On the way home? No, different story. We have to fill out loads of paperwork. If we want to bring in the nearly-new used mattress we were given, we have to have it fumigated and certified. We have to prove that the stuff we are bringing is "Canadian goods returning to Canada." How the heck are we supposed to do that, when most of it is second-or-third hand in the first place?! They all have "Made in China" slapped on them somewhere, anyway! (That's a rhetorical question, by the way.)

Despite the general apathy about healthful living in this area, I have actually found a few health-minded people who have joined my Young Living team lately, so I have also been busy training them and helping them get started. I have recently learned how to do Raindrop Technique (a procedure that combines using essential oils on the spine with light massage and nerve stimulation), and performed it three times and had it done on me once in a five-day span. Thanks to this, I experienced some painful soreness as a detox symptom earlier in the week, which has thankfully subsided now. Also thanks to this detox, the last stubborn patch of psoriasis on my right hand is looking healthier than it has in years. Yay!

Last, but not least, I have been writing songs--and recording them. Inspired mostly by a reminder that someone actually wants me to write for them, I have created three new songs in the last week, one of which is probably the best song I have ever written (or at least, its my new favourite. Right now, it's my opinion we're discussing.) A friend down here who has a recording hobby is giving me a super deal on getting some demo tracks laid down, so I am trying to work that in amongst everything else that is going on.

So can you see why I haven't had much time for blogging? Yikes!

In other other news:

Jason bought a little truck, finally. It's a '99 red Ford Ranger. I can't wait to see it. It will be so nice to have two vehicles again when we are all back in Alberta. Also, pretty much a necessity, since we will now be a "rural family." I don't have pics, sorry. (I have the camera in Arkansas. Jason has the truck in Alberta. We'll cut him some slack.)

Speaking of being rural, I finally got the seeds for my new garden ordered yesterday. "New" as in, I will be starting from scratch. I have never been much of a gardener, so I will really be starting from scratch. Thank goodness for the internet! Plus, I have already used my "Phone a Friend" option and called on Robin B. to help me out. I am sure she will get a few more panicked phone calls over the summer, but I tried to choose veggies that are pretty easy to grow.
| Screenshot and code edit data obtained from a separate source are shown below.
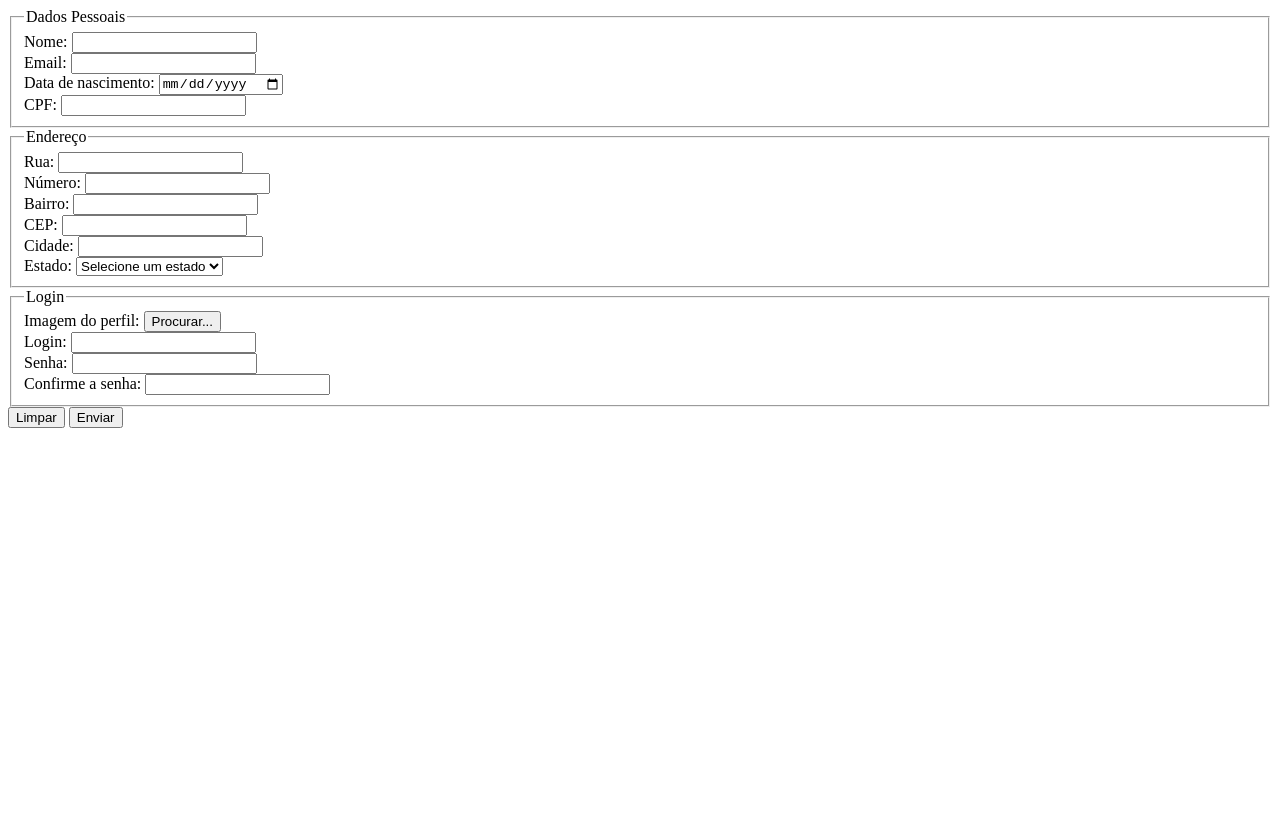
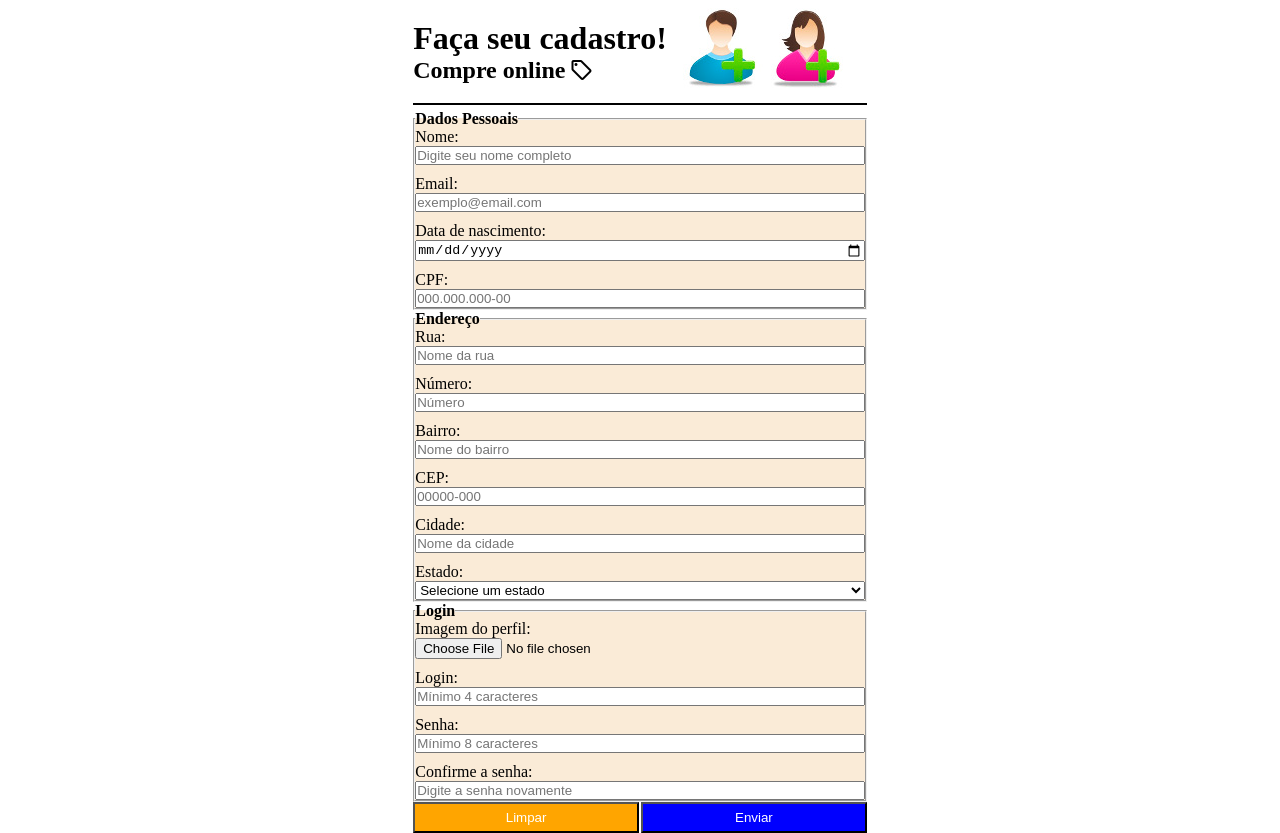
Before and after one commit to danyllo-aniceto/front-end-labs, a plain HTML site: page form-html/index.html in a window 1280 px wide. Before the commit the page ends 800 px from the top, so only its background shows below. Drawn offline with nearby package versions, Linux system fonts and the light colour scheme.

Commit message:
feat: finalizar estilizacao

```diff
--- a/form-html/css/style.css
+++ b/form-html/css/style.css
@@ -0,0 +1,81 @@
+* {
+  margin: 0;
+  padding: 0;
+  box-sizing: border-box;
+}
+
+html {
+  scroll-behavior: smooth;
+}
+
+body {
+  display: flex;
+  flex-direction: column;
+  align-items: center;
+}
+
+header {
+  display: flex;
+  flex-direction: row;
+  align-items: center;
+  justify-content: center;
+  border-bottom: 2px solid black;
+  margin-bottom: 5px;
+}
+
+fieldset {
+  background-color: antiquewhite;
+}
+
+legend {
+  font-weight: bold;
+}
+
+input {
+  width: 100%;
+}
+
+select {
+  width: 100%;
+}
+
+.label-input {
+  display: flex;
+  flex-direction: column;
+  gap: 10px;
+}
+
+.buttons {
+  display: flex;
+  flex-direction: row;
+  gap: 2px;
+}
+
+.button {
+  width: 100%;
+  padding: 6px;
+  color: white;
+}
+
+.orange {
+  background-color: orange;
+}
+
+.orange:hover {
+  background-color: #b07200;
+}
+
+.blue {
+  background-color: blue;
+}
+
+.blue:hover {
+  background-color: #13138d;
+}
+
+.compre-online {
+  display: flex;
+  flex-direction: row;
+  align-items: center;
+  gap: 4px;
+}
--- a/form-html/index.html
+++ b/form-html/index.html
@@ -5,58 +5,77 @@
   <meta charset="UTF-8">
   <meta name="viewport" content="width=device-width, initial-scale=1.0">
   <link rel="stylesheet" href="./css/style.css">
+  <link rel="stylesheet"
+    href="https://fonts.googleapis.com/css2?family=Material+Symbols+Outlined:opsz,wght,FILL,GRAD@24,400,0,0&icon_names=sell" />
   <title>Document</title>
 </head>
 
 <body>
-  <form action="">
+  <div>
+    <header>
+      <div>
+        <h1>Faça seu cadastro!</h1>
+        <div class="compre-online">
+          <h2>Compre online</h2>
+          <span class="material-symbols-outlined">
+            sell
+          </span>
+        </div>
+      </div>
+      <img src="./assets/icone_cadastro.jpg" alt="">
+    </header>
+    <form action="#">
       <fieldset>
         <legend>Dados Pessoais</legend>
-      <div>
+        <div class="label-input">
           <div>
             <label for="name">Nome:</label>
-          <input type="text" id="name" name="name">
+            <input type="text" id="name" name="name" required minlength="3" maxlength="100"
+              placeholder="Digite seu nome completo">
           </div>
           <div>
             <label for="email">Email:</label>
-          <input type="email" id="email" name="email">
+            <input type="email" id="email" name="email" required placeholder="exemplo@email.com">
           </div>
           <div>
             <label for="birth">Data de nascimento:</label>
-          <input type="date" id="birth" name="birth">
+            <input type="date" id="birth" name="birth" required max="2005-12-31"
+              title="Você deve ter pelo menos 18 anos">
           </div>
           <div>
             <label for="cpf">CPF:</label>
-          <input type="text" id="cpf" name="cpf">
+            <input type="text" id="cpf" name="cpf" required pattern="\d{3}\.\d{3}\.\d{3}-\d{2}"
+              placeholder="000.000.000-00" title="Digite um CPF no formato 000.000.000-00">
           </div>
         </div>
       </fieldset>
       <fieldset>
         <legend>Endereço</legend>
-      <div>
+        <div class="label-input">
           <div>
             <label for="street">Rua:</label>
-          <input type="text" id="street" name="street">
+            <input type="text" id="street" name="street" required placeholder="Nome da rua">
           </div>
           <div>
             <label for="number">Número:</label>
-          <input type="text" id="number" name="number">
+            <input type="text" id="number" name="number" required placeholder="Número">
           </div>
           <div>
             <label for="neighborhood">Bairro:</label>
-          <input type="text" id="neighborhood" name="neighborhood">
+            <input type="text" id="neighborhood" name="neighborhood" required placeholder="Nome do bairro">
           </div>
           <div>
             <label for="cep">CEP:</label>
-          <input type="text" id="cep" name="cep">
+            <input type="text" id="cep" name="cep" required pattern="\d{5}-\d{3}" placeholder="00000-000"
+              title="Digite um CEP no formato 00000-000">
           </div>
           <div>
             <label for="city">Cidade:</label>
-          <input type="text" id="city" name="city">
+            <input type="text" id="city" name="city" required placeholder="Nome da cidade">
           </div>
           <div>
             <label for="state">Estado:</label>
-          <select name="state" id="state">
+            <select name="state" id="state" required>
               <option value="" disabled selected hidden>Selecione um estado</option>
               <option value="ac">Acre</option>
               <option value="al">Alagoas</option>
@@ -90,33 +109,36 @@
         </div>
       </fieldset>
       <fieldset>
-      <legend>
-        Login
-      </legend>
+        <legend>Login</legend>
+        <div class="label-input">
           <div>
-        <div>
-          <label for="email">Imagem do perfil:</label>
-          <button>Procurar...</button>
+            <label for="profile-image">Imagem do perfil:</label>
+            <input type="file" id="profile-image" name="profile-image" accept="image/png, image/jpeg"
+              title="Selecione uma imagem (PNG ou JPEG)">
           </div>
           <div>
-          <label for="login">Login:</label>
-          <input type="email" id="login" name="login">
+            <label for="username">Login:</label>
+            <input type="text" id="username" name="username" required minlength="4" maxlength="20"
+              placeholder="Mínimo 4 caracteres">
           </div>
           <div>
             <label for="password">Senha:</label>
-          <input type="password" id="password" name="password">
+            <input type="password" id="password" name="password" required minlength="8"
+              placeholder="Mínimo 8 caracteres">
           </div>
           <div>
             <label for="confirm-password">Confirme a senha:</label>
-          <input type="password" id="confirm-password" name="confirm-password">
+            <input type="password" id="confirm-password" name="confirm-password" required
+              placeholder="Digite a senha novamente">
           </div>
         </div>
       </fieldset>
-    <div>
-      <button type="reset">Limpar</button>
-      <button type="submit">Enviar</button>
+      <div class="buttons">
+        <button type="reset" class="button orange">Limpar</button>
+        <button type="submit" class="button blue">Enviar</button>
       </div>
     </form>
+  </div>
 </body>
 
 </html>
```
Also changed, not shown: form-html/assets/icone_cadastro.jpg (added), form-html/assets/sell.svg (added). Lines whose indentation alone changed are shown as unchanged.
So long as I get my garden created on time, I am sure it will be fine. Really, it will.

Well, I better go practice! Got lots to do today! Hugs to you, friends!